→ What to work on:
Each record should be given again exactly as it appears, with no image included.

→ Stored data:
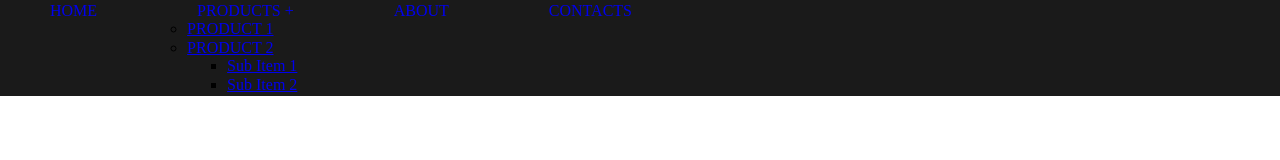
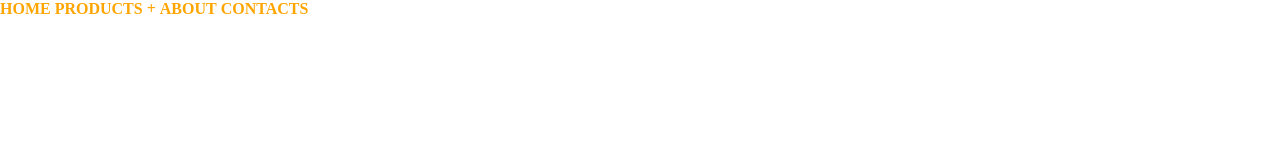
Before and after one commit to sarmelano/dropbox, a plain HTML site: page index.html in a window 1280 px wide. Drawn offline with Linux system fonts and the light colour scheme.

Commit message:
global frame update

```diff
--- a/index.html
+++ b/index.html
@@ -12,22 +12,22 @@
 </head>
 
 <body>
-
-  <ul class="menu1">
-    <li class="menu1__item">
-      <a href="#" class="menu1__link">HOME</a>
+<header>
+  <ul class="menu menu1">
+    <li class="items menu1__item">
+      <a href="#" class="links menu1__link">HOME</a>
     </li>
 
-    <li class="menu1__item">
-      <a href="#" class="menu1__link">PRODUCTS +</a>
+    <li class="items menu1__item">
+      <a href="#" class="links menu1__link">PRODUCTS +</a>
       <!-------------------------------------------------------------->
-      <ul class="menu2">
-        <li class="menu2__item"><a href="#" class="menu2__link">PRODUCT 1</a></li>
-        <li class="menu2__item"><a href="#" class="menu2__link">PRODUCT 2</a>
+      <ul class="menu menu2">
+        <li class="items menu2__item"><a href="#" class="links menu2__link">PRODUCT 1</a></li>
+        <li class="items menu2__item"><a href="#" class="links menu2__link">PRODUCT 2</a>
           <!--=========================================================================-->
-          <ul class="menu3">
-            <li class="menu3__item"><a href="#" class="menu3__link">Sub Item 1</a></li>
-            <li class="menu3__item"><a href="#" class="menu3__link">Sub Item 2</a></li>
+          <ul class="menu menu3">
+            <li class="items menu3__item"><a href="#" class="links menu3__link">Sub Item 1</a></li>
+            <li class="items menu3__item"><a href="#" class="links menu3__link">Sub Item 2</a></li>
           </ul>
           <!--=========================================================================-->
         </li>
@@ -35,17 +35,17 @@
       <!------------------------------------------------------------>
     </li>
 
-    <li class="menu1__item">
-      <a href="#" class="menu1__link">ABOUT</a>
+    <li class="items menu1__item">
+      <a href="#" class="links menu1__link">ABOUT</a>
     </li>
 
-    <li class="menu1__item">
-      <a href="#" class="menu1__link">CONTACTS</a>
+    <li class="items menu1__item">
+      <a href="#" class="links menu1__link">CONTACTS</a>
     </li>
   </ul>
 
 
-
+</header>
 </body>
 
 </html>
--- a/styles/common.css
+++ b/styles/common.css
@@ -2,37 +2,37 @@
   box-sizing: border-box;
 }
 
-.menu1 {
-  display: flex;
-  height: 12vh;
-  justify-content: flex-start;
-  flex-wrap: wrap;
-  align-content: center;
+.menu {
+  margin: 0;
   padding: 0;
-  margin: 0;
-
-  background-color: rgba(0, 0, 0, 0.897);
-}
-
-.menu1__item {
   list-style: none;
 }
 
-.menu1__link {
+.items {
+  display: inline-block;
+}
+
+.links {
   display: block;
-  padding: 0 50px;
   text-decoration: none;
+  color: orange;
+  font-weight: 700;
 }
 
 /*-------------------------------------------------------------------*/
-.menu2 {}
+.menu2 {
+  display: none;
+}
 
 .menu2__item {}
 
 .menu2__link {}
 
 /*===========================================================================*/
-.menu3 {}
+.menu3 {
+  display: none;
+}
+
 
 .menu3__item {}
 
```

→ Response:
Before and after one commit to sarmelano/dropbox, a plain HTML site: page index.html in a window 1280 px wide. Drawn offline with Linux system fonts and the light colour scheme.

Commit message:
global frame update

```diff
--- a/index.html
+++ b/index.html
@@ -12,22 +12,22 @@
 </head>
 
 <body>
-
-  <ul class="menu1">
-    <li class="menu1__item">
-      <a href="#" class="menu1__link">HOME</a>
+<header>
+  <ul class="menu menu1">
+    <li class="items menu1__item">
+      <a href="#" class="links menu1__link">HOME</a>
     </li>
 
-    <li class="menu1__item">
-      <a href="#" class="menu1__link">PRODUCTS +</a>
+    <li class="items menu1__item">
+      <a href="#" class="links menu1__link">PRODUCTS +</a>
       <!-------------------------------------------------------------->
-      <ul class="menu2">
-        <li class="menu2__item"><a href="#" class="menu2__link">PRODUCT 1</a></li>
-        <li class="menu2__item"><a href="#" class="menu2__link">PRODUCT 2</a>
+      <ul class="menu menu2">
+        <li class="items menu2__item"><a href="#" class="links menu2__link">PRODUCT 1</a></li>
+        <li class="items menu2__item"><a href="#" class="links menu2__link">PRODUCT 2</a>
           <!--=========================================================================-->
-          <ul class="menu3">
-            <li class="menu3__item"><a href="#" class="menu3__link">Sub Item 1</a></li>
-            <li class="menu3__item"><a href="#" class="menu3__link">Sub Item 2</a></li>
+          <ul class="menu menu3">
+            <li class="items menu3__item"><a href="#" class="links menu3__link">Sub Item 1</a></li>
+            <li class="items menu3__item"><a href="#" class="links menu3__link">Sub Item 2</a></li>
           </ul>
           <!--=========================================================================-->
         </li>
@@ -35,17 +35,17 @@
       <!------------------------------------------------------------>
     </li>
 
-    <li class="menu1__item">
-      <a href="#" class="menu1__link">ABOUT</a>
+    <li class="items menu1__item">
+      <a href="#" class="links menu1__link">ABOUT</a>
     </li>
 
-    <li class="menu1__item">
-      <a href="#" class="menu1__link">CONTACTS</a>
+    <li class="items menu1__item">
+      <a href="#" class="links menu1__link">CONTACTS</a>
     </li>
   </ul>
 
 
-
+</header>
 </body>
 
 </html>
--- a/styles/common.css
+++ b/styles/common.css
@@ -2,37 +2,37 @@
   box-sizing: border-box;
 }
 
-.menu1 {
-  display: flex;
-  height: 12vh;
-  justify-content: flex-start;
-  flex-wrap: wrap;
-  align-content: center;
+.menu {
+  margin: 0;
   padding: 0;
-  margin: 0;
-
-  background-color: rgba(0, 0, 0, 0.897);
-}
-
-.menu1__item {
   list-style: none;
 }
 
-.menu1__link {
+.items {
+  display: inline-block;
+}
+
+.links {
   display: block;
-  padding: 0 50px;
   text-decoration: none;
+  color: orange;
+  font-weight: 700;
 }
 
 /*-------------------------------------------------------------------*/
-.menu2 {}
+.menu2 {
+  display: none;
+}
 
 .menu2__item {}
 
 .menu2__link {}
 
 /*===========================================================================*/
-.menu3 {}
+.menu3 {
+  display: none;
+}
+
 
 .menu3__item {}
 
```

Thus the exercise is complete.